I certainly won't dispute how the MS Society has defined "pseudoexacerbation." I would assert, however, that there is a certain denigration of the reality of an MS patient's experience in calling something that is very real to the patient, "pseudo." Just because it doesn't last as long as some of the other inconveniences this disease thrusts upon me doesn't make it any less real, or any less significant in its impact upon my daily living. For a language that conveys a lot of temporal information in the conjugation of its verbs, English may be lacking in adjectives that describe something as being small without connoting unimportance, or to describe something that is of short duration but feels as though it was of long duration.
(Reminds me of an old joke: the definition of "relativity" as being "the difference between a minute sitting with the love of your life and a minute sitting on a hot stove.")
But to the "hot water" test and schizothermia: One of my most puzzling/entertaining/annoying silly symptoms of the MS is different perceived temperatures in different zones of my body. The soles of my feet are too hot. The tops of my feet are too cold, and that cold runs up to my knees. The front and outside of my right thigh is pretty cold, my left is cold too, but not quite as bad. My core tends to run hot (always has).

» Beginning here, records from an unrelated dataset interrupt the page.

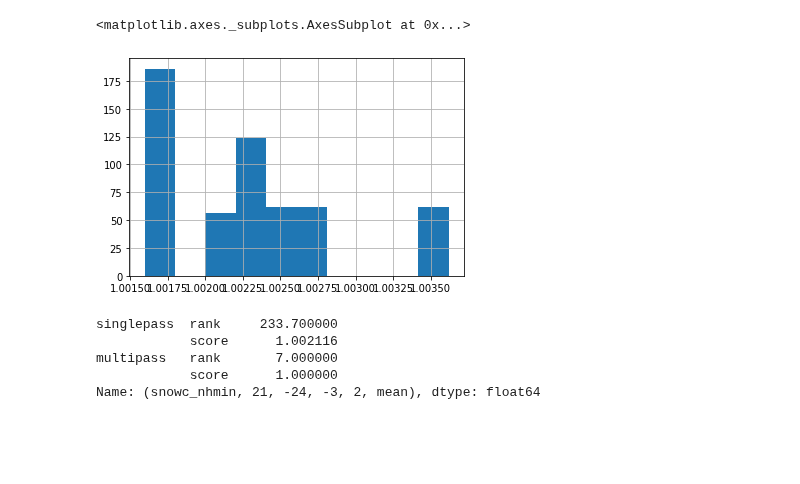
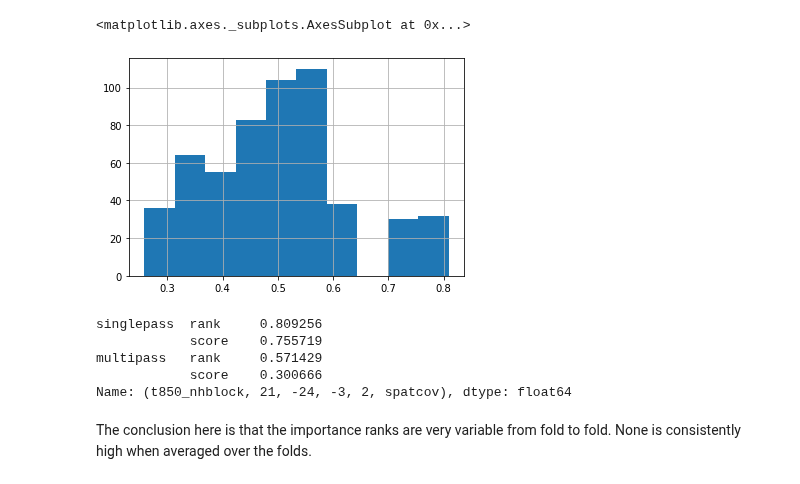
Before and after one commit to chiemvs/Weave, a Jupyter notebook: notebooks/evaluate_all_importances.ipynb, the cells around one changed output. Saved outputs shown, nothing was run; the diff lists cells and outputs as text; code cells hidden in the pictures; blank space fills up the shorter version.

Commit message:
Normalization of importances. separation responseagg interplay is not fully working yet.

```diff
--- a/notebooks/evaluate_all_importances.ipynb
+++ b/notebooks/evaluate_all_importances.ipynb
@@ -28,0 +19,29 @@ dat_onesep.loc[dat_onesep['singlepass','rank'] == 0,:]
+# %%
+def scale_scores_ranks_to_importance(df, fill_multipass = False):
+    """
+    Ranks and scores differ over the folds. The score is MAE (default in models.permute_importance). The rank means low = important
+    The score means high = important.
+    Therefore I do min-max scaling
+    """
+    # Scores:
+    def scale_score(series):
+        series = (series - series.min())/(series.max() - series.min())
+        if fill_multipass:
+            series = series.fillna(0.0)
+        return series
+    df.loc[:,(slice(None),'score')] = df.loc[:,(slice(None),'score')].apply(scale_score, axis = 0)
+    # Ranks: For multipass not all ranks are present (only 0 to n_important vars = 8) everything that is not contained gets the lowest rank
+    def scale_rank(series):
+        series = (series - series.max())/(series.min() - series.max())
+        if fill_multipass:
+            series = series.fillna(0.0)
+        return series
+    df.loc[:,(slice(None), 'rank')] = df.loc[:,(slice(None), 'rank')].apply(scale_rank, axis = 0)
+    return df
+dat_onesep = pd.read_parquet(testpath)
+# %%
+# Scale to min score for scores(reference model) and max rank per rank per fold before averaging scores
+# This equates variability in MAE over different evalutation folds. Option to replace the nan multipass ranks with just the shared worst possible.
+# This makes multipass averaging fairer.
+dat_mean = dat_onesep.groupby('fold').apply(scale_scores_ranks_to_importance, **{'fill_multipass':True}).groupby(dat_onesep.index.names[1:]).mean()
+dat_onesep.loc[dat_onesep['singlepass','rank'] == 0,:]
@@ -29,13 +62,13 @@ dat_onesep.loc[dat_onesep['singlepass','rank'] == 0,:]
 # %%
-dat_mean['singlepass','score'].hist()
+dat_mean['singlepass','rank'].hist()
 # %% [output]
 <matplotlib.axes._subplots.AxesSubplot at 0x...>
-[figure, old version]
+[figure, new version]
 # %%
-dat_mean.iloc[dat_mean['multipass','rank'].argmax(),:]
+dat_mean.iloc[dat_mean['multipass','rank'].argmax(),:] # Always argmax high scores have become high importances, low ranks have become high importances.
 # %% [output]
-singlepass  rank     233.700000
-            score      1.002116
-multipass   rank       7.000000
-            score      1.000000
-Name: (snowc_nhmin, 21, -24, -3, 2, mean), dtype: float64
+singlepass  rank     0.809256
+            score    0.755719
+multipass   rank     0.571429
+            score    0.300666
+Name: (t850_nhblock, 21, -24, -3, 2, spatcov), dtype: float64
@@ -43,0 +75,2 @@ Name: (snowc_nhmin, 21, -24, -3, 2, mean), dtype: float64
+# %% [markdown]
+The conclusion here is that the importance ranks are very variable from fold to fold. None is consistently high when averaged over the folds.
```
Also changed, not shown: parts of 19 cells of this notebook, 1 other file.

So, in the 90-100-degree temperatures typical to southern California, my upper body is horribly uncomfortable, and my legs are very, very happy. In the winter when the temperature "drops" to the 50s or lower (yes, my non-LA friends, I hear you laughing at a winter that "drops" to the 50s, but bear with me), my core is comfortable and my legs suffer. Last year, my legs were so cold in the summer that I had to go to the local pool and sit in the hot tub--but I could only do that at night, it would have been too much for my core to do that during the day. A "cool" 85-degree pool, the temperature they recommend for MS people, I can deal with in the summer, but much cooler than that I can't deal with at all. So, in the Goode Olde Days, would they have been able to diagnose me using the "hot water" test? Quite possibly not...
This drives my Chinese herbalist crazy. Too hot? He can cool me down. Too cold? He can warm me up. But this part warm, that part cold? "Very difficult case," he says.
Last night, I got up to feed the cat around 4AM. I was simultaneously hot, sticky, and cold. I wanted to kick on the air conditioner and put the heating pad on my right thigh (I didn't; I was afraid I'd blow a circuit breaker.) Oh well... as Roseanne Roseannadanna used to say, "If it's not one thing, it's another."
Later today: Heller bodywork, a new approach to working some of the kinks out of my legs. I don't know anything about it; but having been Rolfed, I can only imagine that it involves elbows. Tomorrow, Iyengar yoga, which thank goodness will be elbow-free.
You take what you can get, in these troubled times.